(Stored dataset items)
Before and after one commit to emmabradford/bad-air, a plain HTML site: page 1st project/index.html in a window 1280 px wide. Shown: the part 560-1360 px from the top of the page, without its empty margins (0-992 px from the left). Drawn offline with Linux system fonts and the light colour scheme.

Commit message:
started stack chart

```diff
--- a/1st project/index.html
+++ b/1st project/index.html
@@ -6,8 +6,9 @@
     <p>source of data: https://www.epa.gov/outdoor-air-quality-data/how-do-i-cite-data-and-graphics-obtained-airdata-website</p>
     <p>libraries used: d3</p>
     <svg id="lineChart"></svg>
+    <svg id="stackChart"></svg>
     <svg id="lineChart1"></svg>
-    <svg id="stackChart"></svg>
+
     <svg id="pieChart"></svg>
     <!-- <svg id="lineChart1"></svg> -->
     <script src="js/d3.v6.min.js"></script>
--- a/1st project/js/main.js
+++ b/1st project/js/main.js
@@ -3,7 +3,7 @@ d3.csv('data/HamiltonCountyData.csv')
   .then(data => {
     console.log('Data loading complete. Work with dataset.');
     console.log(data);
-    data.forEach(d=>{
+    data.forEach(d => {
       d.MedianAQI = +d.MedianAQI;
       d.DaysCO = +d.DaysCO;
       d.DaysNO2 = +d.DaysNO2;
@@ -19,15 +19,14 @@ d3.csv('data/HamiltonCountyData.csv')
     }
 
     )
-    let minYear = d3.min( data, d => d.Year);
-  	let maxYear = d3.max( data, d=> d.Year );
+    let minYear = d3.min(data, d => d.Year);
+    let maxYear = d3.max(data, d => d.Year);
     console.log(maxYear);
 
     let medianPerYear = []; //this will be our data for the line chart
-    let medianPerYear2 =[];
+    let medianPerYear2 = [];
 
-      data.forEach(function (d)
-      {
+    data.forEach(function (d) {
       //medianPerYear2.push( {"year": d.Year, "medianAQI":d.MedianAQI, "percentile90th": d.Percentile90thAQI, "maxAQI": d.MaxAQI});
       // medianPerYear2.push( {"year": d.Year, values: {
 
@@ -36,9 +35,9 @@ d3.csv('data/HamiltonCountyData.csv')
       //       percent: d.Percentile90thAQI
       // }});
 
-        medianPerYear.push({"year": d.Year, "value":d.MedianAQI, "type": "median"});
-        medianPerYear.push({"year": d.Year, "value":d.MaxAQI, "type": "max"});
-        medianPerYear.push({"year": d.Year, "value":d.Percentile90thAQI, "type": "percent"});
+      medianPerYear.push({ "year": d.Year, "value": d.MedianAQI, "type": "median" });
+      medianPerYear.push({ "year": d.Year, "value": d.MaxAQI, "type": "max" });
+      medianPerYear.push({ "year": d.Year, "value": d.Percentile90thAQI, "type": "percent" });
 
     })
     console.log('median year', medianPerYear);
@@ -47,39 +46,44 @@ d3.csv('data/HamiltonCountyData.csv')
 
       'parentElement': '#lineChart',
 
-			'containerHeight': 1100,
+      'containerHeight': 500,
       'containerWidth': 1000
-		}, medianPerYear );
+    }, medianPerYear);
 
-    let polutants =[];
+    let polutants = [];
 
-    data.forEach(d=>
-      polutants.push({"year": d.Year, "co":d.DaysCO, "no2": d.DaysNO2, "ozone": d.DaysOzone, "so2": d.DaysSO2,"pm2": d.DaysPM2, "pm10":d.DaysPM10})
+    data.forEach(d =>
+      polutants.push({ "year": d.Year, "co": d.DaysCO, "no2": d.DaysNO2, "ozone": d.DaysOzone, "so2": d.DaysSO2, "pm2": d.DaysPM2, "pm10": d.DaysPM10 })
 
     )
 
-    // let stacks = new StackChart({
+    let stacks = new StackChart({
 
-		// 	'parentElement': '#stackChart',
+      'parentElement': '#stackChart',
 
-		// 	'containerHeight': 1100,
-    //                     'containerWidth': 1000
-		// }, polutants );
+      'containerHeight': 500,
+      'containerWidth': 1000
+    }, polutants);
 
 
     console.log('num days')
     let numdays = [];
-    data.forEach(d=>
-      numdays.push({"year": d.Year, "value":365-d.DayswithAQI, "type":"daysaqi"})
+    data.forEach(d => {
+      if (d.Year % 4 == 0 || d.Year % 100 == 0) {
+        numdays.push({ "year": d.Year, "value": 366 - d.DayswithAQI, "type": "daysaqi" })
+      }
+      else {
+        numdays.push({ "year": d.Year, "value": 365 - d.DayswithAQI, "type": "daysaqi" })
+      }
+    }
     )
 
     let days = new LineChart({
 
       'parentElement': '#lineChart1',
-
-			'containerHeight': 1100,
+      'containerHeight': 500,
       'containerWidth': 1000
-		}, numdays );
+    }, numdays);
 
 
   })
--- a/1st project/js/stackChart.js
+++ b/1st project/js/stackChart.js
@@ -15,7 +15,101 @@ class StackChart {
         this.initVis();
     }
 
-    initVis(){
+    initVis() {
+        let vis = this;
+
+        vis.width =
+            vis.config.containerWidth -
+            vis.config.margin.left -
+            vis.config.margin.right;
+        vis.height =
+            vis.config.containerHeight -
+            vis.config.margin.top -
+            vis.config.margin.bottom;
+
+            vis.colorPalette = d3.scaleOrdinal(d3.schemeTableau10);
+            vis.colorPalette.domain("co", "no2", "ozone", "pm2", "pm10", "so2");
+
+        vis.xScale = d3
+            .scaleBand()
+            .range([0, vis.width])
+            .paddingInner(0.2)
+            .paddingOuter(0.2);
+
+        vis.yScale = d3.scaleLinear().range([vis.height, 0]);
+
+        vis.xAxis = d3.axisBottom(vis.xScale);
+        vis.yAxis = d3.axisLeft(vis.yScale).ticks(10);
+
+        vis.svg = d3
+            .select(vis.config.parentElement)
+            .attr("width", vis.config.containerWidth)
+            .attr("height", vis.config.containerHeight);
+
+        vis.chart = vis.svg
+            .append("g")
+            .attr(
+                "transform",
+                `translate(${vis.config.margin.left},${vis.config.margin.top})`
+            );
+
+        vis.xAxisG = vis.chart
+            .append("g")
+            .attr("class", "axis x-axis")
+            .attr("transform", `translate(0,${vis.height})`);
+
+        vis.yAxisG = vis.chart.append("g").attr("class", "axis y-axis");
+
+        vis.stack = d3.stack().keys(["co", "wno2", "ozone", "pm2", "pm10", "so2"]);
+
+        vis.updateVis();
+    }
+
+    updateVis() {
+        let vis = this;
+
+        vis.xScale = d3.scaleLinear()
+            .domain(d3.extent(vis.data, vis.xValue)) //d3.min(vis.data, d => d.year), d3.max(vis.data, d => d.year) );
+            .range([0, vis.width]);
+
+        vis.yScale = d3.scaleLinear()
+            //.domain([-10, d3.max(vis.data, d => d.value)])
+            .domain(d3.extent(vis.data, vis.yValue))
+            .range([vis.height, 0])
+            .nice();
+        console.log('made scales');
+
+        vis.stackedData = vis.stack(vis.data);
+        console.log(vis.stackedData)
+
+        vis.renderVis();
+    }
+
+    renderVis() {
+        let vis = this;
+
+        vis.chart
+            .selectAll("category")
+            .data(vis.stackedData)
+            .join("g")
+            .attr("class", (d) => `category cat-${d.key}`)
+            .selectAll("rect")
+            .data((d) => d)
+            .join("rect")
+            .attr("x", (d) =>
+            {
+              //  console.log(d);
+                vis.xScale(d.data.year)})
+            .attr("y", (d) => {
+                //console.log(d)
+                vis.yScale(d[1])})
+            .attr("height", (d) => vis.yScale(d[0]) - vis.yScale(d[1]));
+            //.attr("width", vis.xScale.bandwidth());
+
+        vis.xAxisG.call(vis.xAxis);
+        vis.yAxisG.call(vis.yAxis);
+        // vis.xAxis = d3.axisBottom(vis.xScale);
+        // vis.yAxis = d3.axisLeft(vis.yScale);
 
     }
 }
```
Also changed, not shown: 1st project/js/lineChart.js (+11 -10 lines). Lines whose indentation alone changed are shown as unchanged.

- [Work required]: Each line above that contains the string "parentElement" should be copied.

- [Completed exercise]:
       'parentElement': '#lineChart',
-		// 	'parentElement': '#stackChart',
+      'parentElement': '#stackChart',
       'parentElement': '#lineChart1',
+            .select(vis.config.parentElement)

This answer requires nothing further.